John LaCerda

Our country relishes in the variety of sports entertainment that we can provide to the American public. Especially now, college football and basketball flood television screens, Brett Favre dominates ESPN, Tiger Woods permeates tabloids and other professional sports linger in the background. We seem to pride ourselves on the diversity of athletic competition that begins at an adolescent level, culminating into higher, more aggressive areas such as collegiate gaming and even postgraduate stardom. In comparison to the rather constricted playing fields of other countries across the world in terms of the number of possible sports to participate in, the United States encourages its people to be as active as possible when choosing hobbies.

Despite our innate initiative to emphasize a wide range of athleticism in schools and in the media, there remains one sport that has persisted throughout the century in both global membership and cultural significance. Fútbol has united people on this planet for over 70 years due in part to the success of FIFA and its association with the World Cup. With only the Olympics being comparable in publicity and expenditure, the World Cup generates such iconic magnitude that it should be held in high regards and given the proper respect from the American public over the coming months.

With an estimated 715.1 million people watching the 2006 final, the Cup remains the most widely viewed sporting event in the world. The current format includes 32 teams fighting for the title at a designated place, this year’s being South Africa. Qualifying rounds take place in the three years preceding the Cup, allowing every country with a viable team to prove itself worthy for higher competition. Such openness in the qualification phase promotes worldwide coherence. Countries of conflicting politics can put aside both foreign and domestic issues for once.

Moreover, this universal competition causes healthy play that people of all races and ethnicity can mutually enjoy. In the past, such pathetic attempts at a global tournament have been made in the fields of baseball and basketball, but neither has yielded popularity or peace.

Some might argue that the Cup embodies an unequal playing field, with the favorites of Brazil, Italy and Germany dominating play on a continual basis. These critics fail to see the benefit of having a slight disparity in talent. When expectations are altered through upsets of more skillful nations, the overall atmosphere gives an essence of hope for smaller countries that do not normally succeed in the tournament. Furthermore, when a nation like Brazil repeatedly triumphs, it enlightens us to the notion that we cannot be the best at everything. There exists athletic achievement in the world outside of the glorification of high profiled competitors like LeBron James and Tim Tebow. Names like Cristiano Ronaldo and Lionel Messi would probably seem foreign to the average American, even though these players are undoubtedly the best in the world at their game.

Last week, FIFA announced the rankings for the summer tournament. The United States received a comfortable position in the bracket with England, Algeria and Slovenia. Undoubtedly, the hype will increase over the coming months, but will the American people truly value soccer over any new touchdown celebration by Chad Ochocinco or extra-marital affair by Woods?

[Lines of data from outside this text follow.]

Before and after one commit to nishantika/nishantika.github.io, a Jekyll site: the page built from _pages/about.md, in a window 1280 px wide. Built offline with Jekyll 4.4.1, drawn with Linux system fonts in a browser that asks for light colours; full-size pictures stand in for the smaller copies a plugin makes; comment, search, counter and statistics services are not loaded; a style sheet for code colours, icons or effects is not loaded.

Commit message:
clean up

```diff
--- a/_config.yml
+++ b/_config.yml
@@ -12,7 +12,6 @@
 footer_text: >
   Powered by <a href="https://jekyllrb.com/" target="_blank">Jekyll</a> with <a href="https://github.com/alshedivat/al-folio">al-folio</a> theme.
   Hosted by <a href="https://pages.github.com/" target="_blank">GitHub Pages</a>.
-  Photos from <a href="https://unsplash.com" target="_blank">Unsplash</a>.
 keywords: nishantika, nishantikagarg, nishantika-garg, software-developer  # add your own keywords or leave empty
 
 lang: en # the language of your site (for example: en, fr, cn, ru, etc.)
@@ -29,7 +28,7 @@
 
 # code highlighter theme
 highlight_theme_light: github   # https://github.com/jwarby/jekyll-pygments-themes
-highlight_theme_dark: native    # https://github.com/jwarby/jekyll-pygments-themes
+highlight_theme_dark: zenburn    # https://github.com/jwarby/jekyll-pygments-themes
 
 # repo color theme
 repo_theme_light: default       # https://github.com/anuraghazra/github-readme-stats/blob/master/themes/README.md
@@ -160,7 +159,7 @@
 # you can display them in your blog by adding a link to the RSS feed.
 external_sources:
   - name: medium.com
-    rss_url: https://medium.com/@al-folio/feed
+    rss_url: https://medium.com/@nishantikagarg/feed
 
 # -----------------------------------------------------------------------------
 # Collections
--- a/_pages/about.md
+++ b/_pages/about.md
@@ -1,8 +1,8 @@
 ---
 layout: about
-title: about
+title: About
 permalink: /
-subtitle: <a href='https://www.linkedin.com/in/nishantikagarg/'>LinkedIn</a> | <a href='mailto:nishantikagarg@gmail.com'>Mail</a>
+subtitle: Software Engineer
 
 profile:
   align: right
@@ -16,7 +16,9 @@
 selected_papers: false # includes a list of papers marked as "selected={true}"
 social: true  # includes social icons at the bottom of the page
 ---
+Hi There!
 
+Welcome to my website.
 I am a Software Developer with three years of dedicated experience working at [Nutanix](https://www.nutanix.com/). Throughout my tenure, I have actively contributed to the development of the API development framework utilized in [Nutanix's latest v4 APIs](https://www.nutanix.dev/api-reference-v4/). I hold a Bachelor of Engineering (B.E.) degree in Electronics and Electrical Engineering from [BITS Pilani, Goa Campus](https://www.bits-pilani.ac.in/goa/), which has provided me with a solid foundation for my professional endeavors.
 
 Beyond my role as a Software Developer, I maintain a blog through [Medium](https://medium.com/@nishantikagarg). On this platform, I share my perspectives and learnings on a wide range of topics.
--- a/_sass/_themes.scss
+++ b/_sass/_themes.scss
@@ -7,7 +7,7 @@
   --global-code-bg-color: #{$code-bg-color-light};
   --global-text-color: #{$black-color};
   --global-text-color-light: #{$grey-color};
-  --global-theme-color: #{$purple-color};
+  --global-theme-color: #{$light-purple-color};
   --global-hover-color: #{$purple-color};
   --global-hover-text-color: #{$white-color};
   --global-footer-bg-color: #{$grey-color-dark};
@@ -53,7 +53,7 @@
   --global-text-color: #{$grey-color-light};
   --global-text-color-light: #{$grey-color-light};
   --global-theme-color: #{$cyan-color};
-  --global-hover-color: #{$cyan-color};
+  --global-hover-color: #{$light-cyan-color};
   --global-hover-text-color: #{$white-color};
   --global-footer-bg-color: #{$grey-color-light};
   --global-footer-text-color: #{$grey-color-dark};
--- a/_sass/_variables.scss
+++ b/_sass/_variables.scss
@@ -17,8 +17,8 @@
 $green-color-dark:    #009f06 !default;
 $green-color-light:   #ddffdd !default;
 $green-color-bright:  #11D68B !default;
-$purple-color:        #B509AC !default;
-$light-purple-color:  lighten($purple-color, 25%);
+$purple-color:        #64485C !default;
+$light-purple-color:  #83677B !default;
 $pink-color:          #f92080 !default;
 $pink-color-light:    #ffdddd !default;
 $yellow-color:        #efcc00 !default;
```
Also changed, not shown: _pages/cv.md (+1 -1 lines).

I think as a nation we should regard the Cup with the highest esteem, appreciating its ability to bring together countries of volatile diplomacy through fun and games. Soccer, differing from many other sports, is not a showboating display of steroid-inflicted meatheads, but rather a pure, honest and extremely competitive game of universal interest. Thus, it should be given the proper attention.


John LaCerda is a senior English major from Medfield, Mass. He can be reached at [email protected].